TASK PROMPT: Word for word, restate the entries below from their first line through the line that contains "13 other files.".

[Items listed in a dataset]
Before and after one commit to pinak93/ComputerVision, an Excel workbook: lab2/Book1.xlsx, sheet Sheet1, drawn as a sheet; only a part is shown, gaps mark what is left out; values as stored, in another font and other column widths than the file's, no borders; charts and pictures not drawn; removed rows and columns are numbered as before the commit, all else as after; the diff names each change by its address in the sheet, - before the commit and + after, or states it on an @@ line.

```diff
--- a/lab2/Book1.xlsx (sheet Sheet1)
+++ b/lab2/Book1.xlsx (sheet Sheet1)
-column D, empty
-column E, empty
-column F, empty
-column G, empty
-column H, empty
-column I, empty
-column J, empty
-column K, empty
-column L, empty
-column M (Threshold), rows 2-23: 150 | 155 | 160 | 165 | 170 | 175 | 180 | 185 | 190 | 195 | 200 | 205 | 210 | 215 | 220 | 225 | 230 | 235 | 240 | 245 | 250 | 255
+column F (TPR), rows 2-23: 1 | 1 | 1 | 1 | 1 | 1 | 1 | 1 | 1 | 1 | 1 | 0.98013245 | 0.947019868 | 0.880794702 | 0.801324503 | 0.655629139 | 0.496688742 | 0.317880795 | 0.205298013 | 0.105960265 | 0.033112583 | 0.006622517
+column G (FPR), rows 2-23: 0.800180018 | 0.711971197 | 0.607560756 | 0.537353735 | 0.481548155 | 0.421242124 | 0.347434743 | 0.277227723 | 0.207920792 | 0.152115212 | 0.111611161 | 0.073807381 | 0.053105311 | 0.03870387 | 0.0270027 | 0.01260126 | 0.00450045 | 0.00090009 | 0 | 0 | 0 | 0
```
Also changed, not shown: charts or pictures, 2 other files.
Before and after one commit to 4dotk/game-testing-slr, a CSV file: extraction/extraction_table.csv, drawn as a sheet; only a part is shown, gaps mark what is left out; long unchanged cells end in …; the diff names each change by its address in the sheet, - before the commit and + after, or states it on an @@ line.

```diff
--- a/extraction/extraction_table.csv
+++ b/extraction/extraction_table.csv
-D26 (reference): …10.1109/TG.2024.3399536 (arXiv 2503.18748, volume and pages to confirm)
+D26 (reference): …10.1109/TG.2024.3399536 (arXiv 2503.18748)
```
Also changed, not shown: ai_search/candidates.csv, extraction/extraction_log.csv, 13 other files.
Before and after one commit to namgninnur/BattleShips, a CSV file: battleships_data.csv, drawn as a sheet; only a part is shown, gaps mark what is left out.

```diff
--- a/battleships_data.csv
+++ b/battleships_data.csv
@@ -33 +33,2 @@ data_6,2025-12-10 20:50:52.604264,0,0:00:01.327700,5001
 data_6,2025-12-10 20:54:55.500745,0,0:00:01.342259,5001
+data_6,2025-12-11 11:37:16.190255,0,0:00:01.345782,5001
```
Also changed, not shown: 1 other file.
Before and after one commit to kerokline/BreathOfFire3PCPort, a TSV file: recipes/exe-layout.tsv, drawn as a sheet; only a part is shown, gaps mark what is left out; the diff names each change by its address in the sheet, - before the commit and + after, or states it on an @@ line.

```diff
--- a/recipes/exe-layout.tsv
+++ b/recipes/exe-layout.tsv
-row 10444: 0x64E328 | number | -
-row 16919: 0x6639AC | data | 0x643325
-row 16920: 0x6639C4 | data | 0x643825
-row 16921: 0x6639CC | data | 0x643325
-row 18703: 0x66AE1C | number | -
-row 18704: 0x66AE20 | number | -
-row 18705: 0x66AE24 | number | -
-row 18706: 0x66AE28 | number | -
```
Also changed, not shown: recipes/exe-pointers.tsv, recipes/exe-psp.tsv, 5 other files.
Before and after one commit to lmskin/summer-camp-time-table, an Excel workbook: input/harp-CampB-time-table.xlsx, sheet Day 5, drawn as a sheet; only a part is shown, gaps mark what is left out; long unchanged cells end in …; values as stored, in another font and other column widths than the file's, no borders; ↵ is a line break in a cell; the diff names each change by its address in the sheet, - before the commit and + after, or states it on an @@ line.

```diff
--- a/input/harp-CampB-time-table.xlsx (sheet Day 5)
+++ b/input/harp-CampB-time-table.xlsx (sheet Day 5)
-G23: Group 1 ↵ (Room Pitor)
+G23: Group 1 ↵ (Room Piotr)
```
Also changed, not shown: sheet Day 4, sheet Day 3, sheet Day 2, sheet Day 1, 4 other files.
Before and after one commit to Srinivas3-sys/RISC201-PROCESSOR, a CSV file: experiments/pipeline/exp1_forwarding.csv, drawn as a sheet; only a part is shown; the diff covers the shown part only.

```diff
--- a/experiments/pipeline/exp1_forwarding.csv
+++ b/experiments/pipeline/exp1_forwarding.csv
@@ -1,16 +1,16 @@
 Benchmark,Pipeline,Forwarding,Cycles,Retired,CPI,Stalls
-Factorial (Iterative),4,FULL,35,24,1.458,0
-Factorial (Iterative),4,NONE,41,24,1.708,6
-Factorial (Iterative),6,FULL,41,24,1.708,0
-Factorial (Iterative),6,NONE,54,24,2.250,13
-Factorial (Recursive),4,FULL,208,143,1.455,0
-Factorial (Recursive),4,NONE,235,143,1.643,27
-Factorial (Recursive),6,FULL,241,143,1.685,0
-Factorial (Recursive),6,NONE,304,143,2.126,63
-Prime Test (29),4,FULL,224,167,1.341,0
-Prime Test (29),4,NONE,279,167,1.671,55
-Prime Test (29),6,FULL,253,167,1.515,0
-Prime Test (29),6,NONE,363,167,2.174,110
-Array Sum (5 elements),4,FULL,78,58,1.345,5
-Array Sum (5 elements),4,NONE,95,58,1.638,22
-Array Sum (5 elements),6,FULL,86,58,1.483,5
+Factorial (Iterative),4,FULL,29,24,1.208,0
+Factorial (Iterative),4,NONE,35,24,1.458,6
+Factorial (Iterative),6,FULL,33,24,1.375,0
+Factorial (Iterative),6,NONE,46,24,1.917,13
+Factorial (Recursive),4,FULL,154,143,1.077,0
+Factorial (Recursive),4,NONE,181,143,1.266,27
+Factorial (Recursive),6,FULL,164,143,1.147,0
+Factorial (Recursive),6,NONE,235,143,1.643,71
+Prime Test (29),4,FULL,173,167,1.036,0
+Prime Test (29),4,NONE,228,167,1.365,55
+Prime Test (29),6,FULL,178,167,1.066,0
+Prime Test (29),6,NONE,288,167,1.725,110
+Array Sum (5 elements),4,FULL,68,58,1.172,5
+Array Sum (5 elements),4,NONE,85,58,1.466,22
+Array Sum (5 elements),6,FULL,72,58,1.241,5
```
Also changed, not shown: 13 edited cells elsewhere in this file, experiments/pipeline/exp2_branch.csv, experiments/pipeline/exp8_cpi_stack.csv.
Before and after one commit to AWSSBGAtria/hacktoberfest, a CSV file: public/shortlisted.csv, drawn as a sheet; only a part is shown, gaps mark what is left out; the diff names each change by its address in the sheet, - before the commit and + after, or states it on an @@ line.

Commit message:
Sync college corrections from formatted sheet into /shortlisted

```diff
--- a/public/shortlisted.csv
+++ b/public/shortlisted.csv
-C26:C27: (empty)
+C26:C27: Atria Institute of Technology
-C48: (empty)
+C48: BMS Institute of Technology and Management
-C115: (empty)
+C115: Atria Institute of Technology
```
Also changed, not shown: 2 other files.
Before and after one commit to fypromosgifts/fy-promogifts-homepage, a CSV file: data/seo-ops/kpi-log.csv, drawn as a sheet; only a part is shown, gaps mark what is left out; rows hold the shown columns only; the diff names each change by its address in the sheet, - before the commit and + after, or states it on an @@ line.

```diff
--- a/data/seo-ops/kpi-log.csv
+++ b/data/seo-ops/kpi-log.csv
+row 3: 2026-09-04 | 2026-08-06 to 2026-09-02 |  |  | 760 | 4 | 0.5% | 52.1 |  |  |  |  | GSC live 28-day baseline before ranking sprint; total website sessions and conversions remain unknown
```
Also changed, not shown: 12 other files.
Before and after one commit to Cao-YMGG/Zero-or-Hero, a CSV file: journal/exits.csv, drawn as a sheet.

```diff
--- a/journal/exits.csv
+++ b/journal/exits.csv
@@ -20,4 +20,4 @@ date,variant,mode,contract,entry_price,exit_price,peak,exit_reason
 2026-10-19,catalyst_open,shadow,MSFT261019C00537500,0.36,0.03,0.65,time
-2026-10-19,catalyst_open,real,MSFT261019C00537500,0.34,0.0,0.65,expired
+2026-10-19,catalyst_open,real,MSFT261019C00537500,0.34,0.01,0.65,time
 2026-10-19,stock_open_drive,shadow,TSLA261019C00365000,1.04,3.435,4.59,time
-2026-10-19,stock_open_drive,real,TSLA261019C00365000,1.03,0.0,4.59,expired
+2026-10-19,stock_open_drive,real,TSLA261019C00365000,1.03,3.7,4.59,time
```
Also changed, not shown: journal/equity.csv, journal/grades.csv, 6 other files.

COMPLETED EXERCISE:
Before and after one commit to pinak93/ComputerVision, an Excel workbook: lab2/Book1.xlsx, sheet Sheet1, drawn as a sheet; only a part is shown, gaps mark what is left out; values as stored, in another font and other column widths than the file's, no borders; charts and pictures not drawn; removed rows and columns are numbered as before the commit, all else as after; the diff names each change by its address in the sheet, - before the commit and + after, or states it on an @@ line.

```diff
--- a/lab2/Book1.xlsx (sheet Sheet1)
+++ b/lab2/Book1.xlsx (sheet Sheet1)
-column D, empty
-column E, empty
-column F, empty
-column G, empty
-column H, empty
-column I, empty
-column J, empty
-column K, empty
-column L, empty
-column M (Threshold), rows 2-23: 150 | 155 | 160 | 165 | 170 | 175 | 180 | 185 | 190 | 195 | 200 | 205 | 210 | 215 | 220 | 225 | 230 | 235 | 240 | 245 | 250 | 255
+column F (TPR), rows 2-23: 1 | 1 | 1 | 1 | 1 | 1 | 1 | 1 | 1 | 1 | 1 | 0.98013245 | 0.947019868 | 0.880794702 | 0.801324503 | 0.655629139 | 0.496688742 | 0.317880795 | 0.205298013 | 0.105960265 | 0.033112583 | 0.006622517
+column G (FPR), rows 2-23: 0.800180018 | 0.711971197 | 0.607560756 | 0.537353735 | 0.481548155 | 0.421242124 | 0.347434743 | 0.277227723 | 0.207920792 | 0.152115212 | 0.111611161 | 0.073807381 | 0.053105311 | 0.03870387 | 0.0270027 | 0.01260126 | 0.00450045 | 0.00090009 | 0 | 0 | 0 | 0
```
Also changed, not shown: charts or pictures, 2 other files.
Before and after one commit to 4dotk/game-testing-slr, a CSV file: extraction/extraction_table.csv, drawn as a sheet; only a part is shown, gaps mark what is left out; long unchanged cells end in …; the diff names each change by its address in the sheet, - before the commit and + after, or states it on an @@ line.

```diff
--- a/extraction/extraction_table.csv
+++ b/extraction/extraction_table.csv
-D26 (reference): …10.1109/TG.2024.3399536 (arXiv 2503.18748, volume and pages to confirm)
+D26 (reference): …10.1109/TG.2024.3399536 (arXiv 2503.18748)
```
Also changed, not shown: ai_search/candidates.csv, extraction/extraction_log.csv, 13 other files.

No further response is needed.